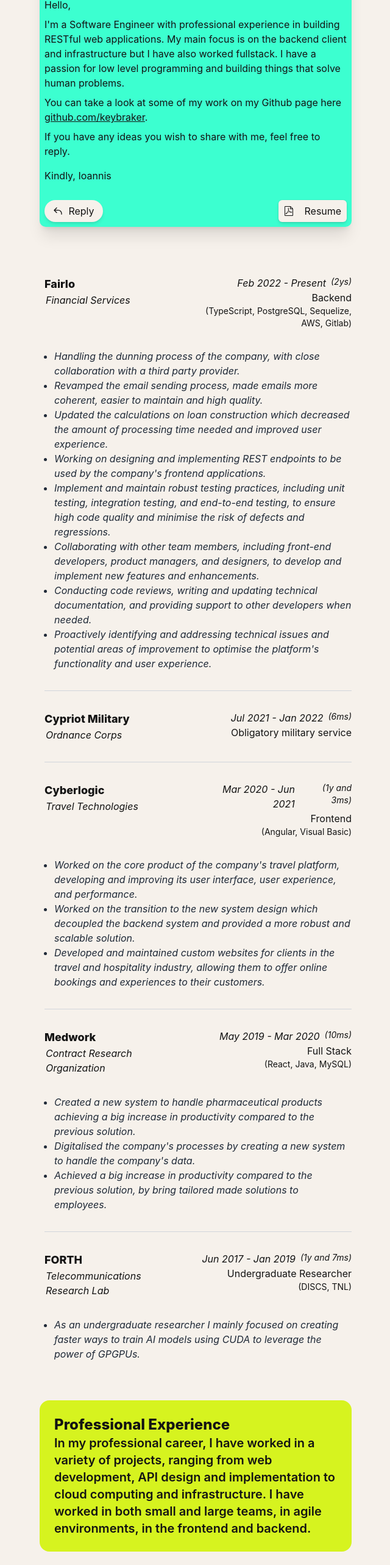
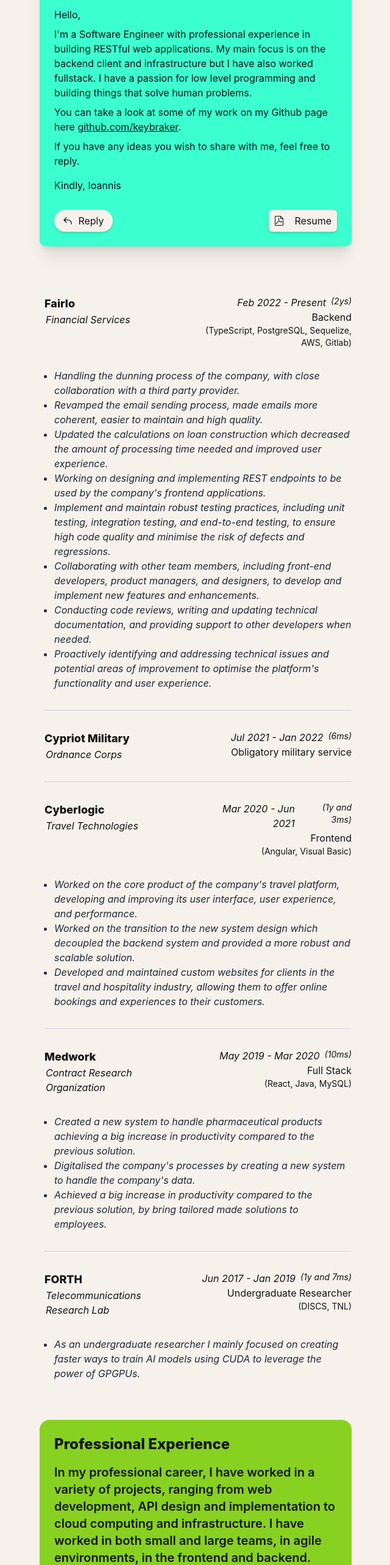
Before and after one commit to keybraker/keybraker.github.io, a Next.js app: page / in a window 1280 px wide. Shown: the part 216-2782 px from the top of the page at 61% size, without its empty margins (319-959 px from the left). Built offline with nearby package versions, Linux system fonts and the light colour scheme.

Commit message:
Minor design improvements

```diff
--- a/src/abilities/email.tsx
+++ b/src/abilities/email.tsx
@@ -35,7 +35,7 @@ export default function Email() {
   const hasMounted = useHasMounted();
 
   return (
-    <section className="mb-12 rounded-[10px] bg-verge-cyan text-tsiakkas-dark p-2 shadow-xl">
+    <section className="mb-12 rounded-[10px] bg-verge-cyan text-tsiakkas-dark p-4 sm:p-6 shadow-xl">
       {/* <HeadScene /> */}
       <div className="grid grid-cols-2 justify-between w-full">
         <div className="flex flex-col w-full ">
--- a/src/abilities/header.tsx
+++ b/src/abilities/header.tsx
@@ -60,7 +60,8 @@ function AboutPageInner() {
 
 export default function Header() {
   return (
-    <header className="sticky top-0 z-10 flex flex-col justify-center place-self-center max-w-[560px] eq:max-w-[1320px] w-full px-4 eq:px-0">
+    <header className="sticky top-0 z-10 flex flex-col justify-center place-self-center max-w-[560px] eq:max-w-[1320px] w-full bg-tsiakkas-light dark:bg-tsiakkas-dark">
+      <div className=" px-4 eq:px-0">
         <div className="
         flex flex-col sm:flex-row items-center justify-around xs:justify-between
         px-0 tn:px-4 pt-2 tn:pt-2 pb-4 tn:pb-4 gap-4
@@ -75,6 +76,7 @@ export default function Header() {
           </Link>
           <AboutPageInner></AboutPageInner>
         </div>
+      </div>
     </header>
   );
 }
--- a/src/components/category.tsx
+++ b/src/components/category.tsx
@@ -10,10 +10,10 @@ export default function Category(props: CategoryProps) {
       id={props.title.split(" ").join("-").toLowerCase()}
       className={`eq:sticky eq:top-[98px] w-full eq:min-w-[400px] eq:w-fit eq:min-h-[240px] eq:ml-16 p-6 rounded-2xl text-tsiakkas-dark ${props.colour}`}
     >
-      <div className="text-2xl font-extrabold leading-100 brief-title block eq:hidden">{props.title}</div>
-      <div className="text-xl font-semibold" dangerouslySetInnerHTML={{ __html: props.description }}></div>
+      <div className="text-xl sm:text-2xl text-tsiakkas-dark font-extrabold leading-100 brief-title block eq:hidden mb-4">{props.title}</div>
+      <div className="text-lg sm:text-xl text-tsiakkas-dark font-semibold" dangerouslySetInnerHTML={{ __html: props.description }}></div>
       {/* <div className="absolute bottom-[-10px] right-0 h-full font-bold leading-100 eq:flex rotate-90 text-verge-cyan">{title}</div> */}
-      <div className="absolute h-full w-full left-[-215px] top-[-180px] -z-10 hidden rotate-[270deg] text-xl font-extrabold leading-100 eq:flex text-tsiakkas-dark dark:text-tsiakkas-light brief-title">{props.title}</div>
+      <div className="absolute h-full w-full left-[-215px] top-[-180px] -z-10 hidden eq:flex rotate-[270deg] text-xl font-extrabold leading-100 text-tsiakkas-dark dark:text-tsiakkas-light brief-title">{props.title}</div>
     </section>
   );
 }
--- a/src/pages/index.tsx
+++ b/src/pages/index.tsx
@@ -19,7 +19,7 @@ const categories: CategoryProps[] = [
     title: "Professional Experience",
     description: "In my professional career, I have worked in a variety of projects, ranging from web development, API design and implementation to cloud computing and infrastructure. \
     I have worked in both small and large teams, in agile environments, in the frontend and backend.",
-    colour: "bg-verge-lime",
+    colour: "bg-verge-green",
   },
   {
     title: "Technical Skills",
--- a/tailwind.config.js
+++ b/tailwind.config.js
@@ -45,6 +45,7 @@ module.exports = {
         verge: {
           purple: "#A57AFF",
           cyan: "#3CFFD0",
+          green: "#88d121",
           lime: "#D6F31F",
           red: "#FF3D00",
           blue: "#1B96F5",
```
Lines whose indentation alone changed are shown as unchanged.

========================================================================

What the task requires: Every line holding the word "function" should be copied out of the material.

Result of this task:
@@ -35,7 +35,7 @@ export default function Email() {
@@ -60,7 +60,8 @@ function AboutPageInner() {
 export default function Header() {
@@ -75,6 +76,7 @@ export default function Header() {
@@ -10,10 +10,10 @@ export default function Category(props: CategoryProps) {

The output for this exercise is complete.